EXERCISE DESCRIPTION
The expected output is every entry, copied exactly.

(Stored items from a collection)
==================================================

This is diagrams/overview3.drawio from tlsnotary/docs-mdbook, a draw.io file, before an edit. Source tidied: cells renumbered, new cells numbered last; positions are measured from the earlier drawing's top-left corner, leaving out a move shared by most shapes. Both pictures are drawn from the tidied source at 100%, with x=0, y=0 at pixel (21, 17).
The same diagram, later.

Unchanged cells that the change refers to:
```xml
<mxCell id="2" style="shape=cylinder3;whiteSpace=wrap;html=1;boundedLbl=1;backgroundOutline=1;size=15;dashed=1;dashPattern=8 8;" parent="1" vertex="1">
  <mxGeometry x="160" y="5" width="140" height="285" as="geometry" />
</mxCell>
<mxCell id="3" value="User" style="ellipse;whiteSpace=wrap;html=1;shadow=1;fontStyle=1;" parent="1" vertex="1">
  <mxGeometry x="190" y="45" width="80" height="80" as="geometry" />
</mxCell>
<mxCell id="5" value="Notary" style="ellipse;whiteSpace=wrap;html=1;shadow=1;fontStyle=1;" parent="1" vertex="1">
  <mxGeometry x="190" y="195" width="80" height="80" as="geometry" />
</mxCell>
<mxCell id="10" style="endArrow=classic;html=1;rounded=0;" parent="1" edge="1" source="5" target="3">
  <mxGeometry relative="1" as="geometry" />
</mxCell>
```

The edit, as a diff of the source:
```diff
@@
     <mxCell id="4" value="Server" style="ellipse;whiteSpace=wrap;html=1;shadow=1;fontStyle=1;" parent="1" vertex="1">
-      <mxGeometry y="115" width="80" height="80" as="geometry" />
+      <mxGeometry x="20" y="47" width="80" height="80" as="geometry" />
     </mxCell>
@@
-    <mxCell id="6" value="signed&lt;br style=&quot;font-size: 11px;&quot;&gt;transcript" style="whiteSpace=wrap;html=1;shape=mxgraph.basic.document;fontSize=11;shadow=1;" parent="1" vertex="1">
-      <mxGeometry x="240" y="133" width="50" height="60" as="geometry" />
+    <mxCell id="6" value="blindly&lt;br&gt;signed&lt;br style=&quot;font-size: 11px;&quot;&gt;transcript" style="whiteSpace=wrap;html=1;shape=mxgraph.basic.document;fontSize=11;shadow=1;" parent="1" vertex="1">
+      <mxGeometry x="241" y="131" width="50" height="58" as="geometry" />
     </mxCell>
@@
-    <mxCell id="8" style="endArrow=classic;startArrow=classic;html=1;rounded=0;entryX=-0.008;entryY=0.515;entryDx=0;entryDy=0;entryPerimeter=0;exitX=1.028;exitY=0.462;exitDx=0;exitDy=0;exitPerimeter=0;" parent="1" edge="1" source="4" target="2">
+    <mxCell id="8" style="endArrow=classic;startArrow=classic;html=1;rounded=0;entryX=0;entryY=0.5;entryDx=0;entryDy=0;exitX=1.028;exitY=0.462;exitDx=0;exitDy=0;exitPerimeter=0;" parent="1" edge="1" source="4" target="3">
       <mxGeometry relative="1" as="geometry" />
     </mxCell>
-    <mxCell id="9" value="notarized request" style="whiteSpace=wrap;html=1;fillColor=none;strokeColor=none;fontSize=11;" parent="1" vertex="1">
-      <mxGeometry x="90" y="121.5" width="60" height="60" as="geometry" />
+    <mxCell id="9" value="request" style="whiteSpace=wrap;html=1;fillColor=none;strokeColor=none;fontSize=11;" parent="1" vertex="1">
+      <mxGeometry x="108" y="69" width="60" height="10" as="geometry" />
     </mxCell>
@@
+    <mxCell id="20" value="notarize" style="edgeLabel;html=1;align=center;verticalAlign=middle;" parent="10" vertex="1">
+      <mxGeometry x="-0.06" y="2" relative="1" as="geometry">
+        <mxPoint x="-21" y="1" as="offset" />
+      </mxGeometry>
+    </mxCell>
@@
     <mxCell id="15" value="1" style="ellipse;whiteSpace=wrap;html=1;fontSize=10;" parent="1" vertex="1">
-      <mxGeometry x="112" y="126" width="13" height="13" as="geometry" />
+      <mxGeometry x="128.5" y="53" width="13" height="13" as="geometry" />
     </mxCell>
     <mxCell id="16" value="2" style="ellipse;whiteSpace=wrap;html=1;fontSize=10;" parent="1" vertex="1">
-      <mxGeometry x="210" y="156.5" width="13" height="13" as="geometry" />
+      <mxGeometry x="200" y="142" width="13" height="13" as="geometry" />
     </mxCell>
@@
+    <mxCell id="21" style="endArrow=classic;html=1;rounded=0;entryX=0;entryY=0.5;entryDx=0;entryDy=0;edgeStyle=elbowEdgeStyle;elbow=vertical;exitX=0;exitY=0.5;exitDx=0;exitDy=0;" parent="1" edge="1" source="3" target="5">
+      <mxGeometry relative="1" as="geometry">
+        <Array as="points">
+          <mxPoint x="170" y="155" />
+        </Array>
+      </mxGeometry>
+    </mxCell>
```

==================================================

RESULT OF THIS TASK
This is diagrams/overview3.drawio from tlsnotary/docs-mdbook, a draw.io file, before an edit. Source tidied: cells renumbered, new cells numbered last; positions are measured from the earlier drawing's top-left corner, leaving out a move shared by most shapes. Both pictures are drawn from the tidied source at 100%, with x=0, y=0 at pixel (21, 17).
The same diagram, later.

Unchanged cells that the change refers to:
```xml
<mxCell id="2" style="shape=cylinder3;whiteSpace=wrap;html=1;boundedLbl=1;backgroundOutline=1;size=15;dashed=1;dashPattern=8 8;" parent="1" vertex="1">
  <mxGeometry x="160" y="5" width="140" height="285" as="geometry" />
</mxCell>
<mxCell id="3" value="User" style="ellipse;whiteSpace=wrap;html=1;shadow=1;fontStyle=1;" parent="1" vertex="1">
  <mxGeometry x="190" y="45" width="80" height="80" as="geometry" />
</mxCell>
<mxCell id="5" value="Notary" style="ellipse;whiteSpace=wrap;html=1;shadow=1;fontStyle=1;" parent="1" vertex="1">
  <mxGeometry x="190" y="195" width="80" height="80" as="geometry" />
</mxCell>
<mxCell id="10" style="endArrow=classic;html=1;rounded=0;" parent="1" edge="1" source="5" target="3">
  <mxGeometry relative="1" as="geometry" />
</mxCell>
```

The edit, as a diff of the source:
```diff
@@
     <mxCell id="4" value="Server" style="ellipse;whiteSpace=wrap;html=1;shadow=1;fontStyle=1;" parent="1" vertex="1">
-      <mxGeometry y="115" width="80" height="80" as="geometry" />
+      <mxGeometry x="20" y="47" width="80" height="80" as="geometry" />
     </mxCell>
@@
-    <mxCell id="6" value="signed&lt;br style=&quot;font-size: 11px;&quot;&gt;transcript" style="whiteSpace=wrap;html=1;shape=mxgraph.basic.document;fontSize=11;shadow=1;" parent="1" vertex="1">
-      <mxGeometry x="240" y="133" width="50" height="60" as="geometry" />
+    <mxCell id="6" value="blindly&lt;br&gt;signed&lt;br style=&quot;font-size: 11px;&quot;&gt;transcript" style="whiteSpace=wrap;html=1;shape=mxgraph.basic.document;fontSize=11;shadow=1;" parent="1" vertex="1">
+      <mxGeometry x="241" y="131" width="50" height="58" as="geometry" />
     </mxCell>
@@
-    <mxCell id="8" style="endArrow=classic;startArrow=classic;html=1;rounded=0;entryX=-0.008;entryY=0.515;entryDx=0;entryDy=0;entryPerimeter=0;exitX=1.028;exitY=0.462;exitDx=0;exitDy=0;exitPerimeter=0;" parent="1" edge="1" source="4" target="2">
+    <mxCell id="8" style="endArrow=classic;startArrow=classic;html=1;rounded=0;entryX=0;entryY=0.5;entryDx=0;entryDy=0;exitX=1.028;exitY=0.462;exitDx=0;exitDy=0;exitPerimeter=0;" parent="1" edge="1" source="4" target="3">
       <mxGeometry relative="1" as="geometry" />
     </mxCell>
-    <mxCell id="9" value="notarized request" style="whiteSpace=wrap;html=1;fillColor=none;strokeColor=none;fontSize=11;" parent="1" vertex="1">
-      <mxGeometry x="90" y="121.5" width="60" height="60" as="geometry" />
+    <mxCell id="9" value="request" style="whiteSpace=wrap;html=1;fillColor=none;strokeColor=none;fontSize=11;" parent="1" vertex="1">
+      <mxGeometry x="108" y="69" width="60" height="10" as="geometry" />
     </mxCell>
@@
+    <mxCell id="20" value="notarize" style="edgeLabel;html=1;align=center;verticalAlign=middle;" parent="10" vertex="1">
+      <mxGeometry x="-0.06" y="2" relative="1" as="geometry">
+        <mxPoint x="-21" y="1" as="offset" />
+      </mxGeometry>
+    </mxCell>
@@
     <mxCell id="15" value="1" style="ellipse;whiteSpace=wrap;html=1;fontSize=10;" parent="1" vertex="1">
-      <mxGeometry x="112" y="126" width="13" height="13" as="geometry" />
+      <mxGeometry x="128.5" y="53" width="13" height="13" as="geometry" />
     </mxCell>
     <mxCell id="16" value="2" style="ellipse;whiteSpace=wrap;html=1;fontSize=10;" parent="1" vertex="1">
-      <mxGeometry x="210" y="156.5" width="13" height="13" as="geometry" />
+      <mxGeometry x="200" y="142" width="13" height="13" as="geometry" />
     </mxCell>
@@
+    <mxCell id="21" style="endArrow=classic;html=1;rounded=0;entryX=0;entryY=0.5;entryDx=0;entryDy=0;edgeStyle=elbowEdgeStyle;elbow=vertical;exitX=0;exitY=0.5;exitDx=0;exitDy=0;" parent="1" edge="1" source="3" target="5">
+      <mxGeometry relative="1" as="geometry">
+        <Array as="points">
+          <mxPoint x="170" y="155" />
+        </Array>
+      </mxGeometry>
+    </mxCell>
```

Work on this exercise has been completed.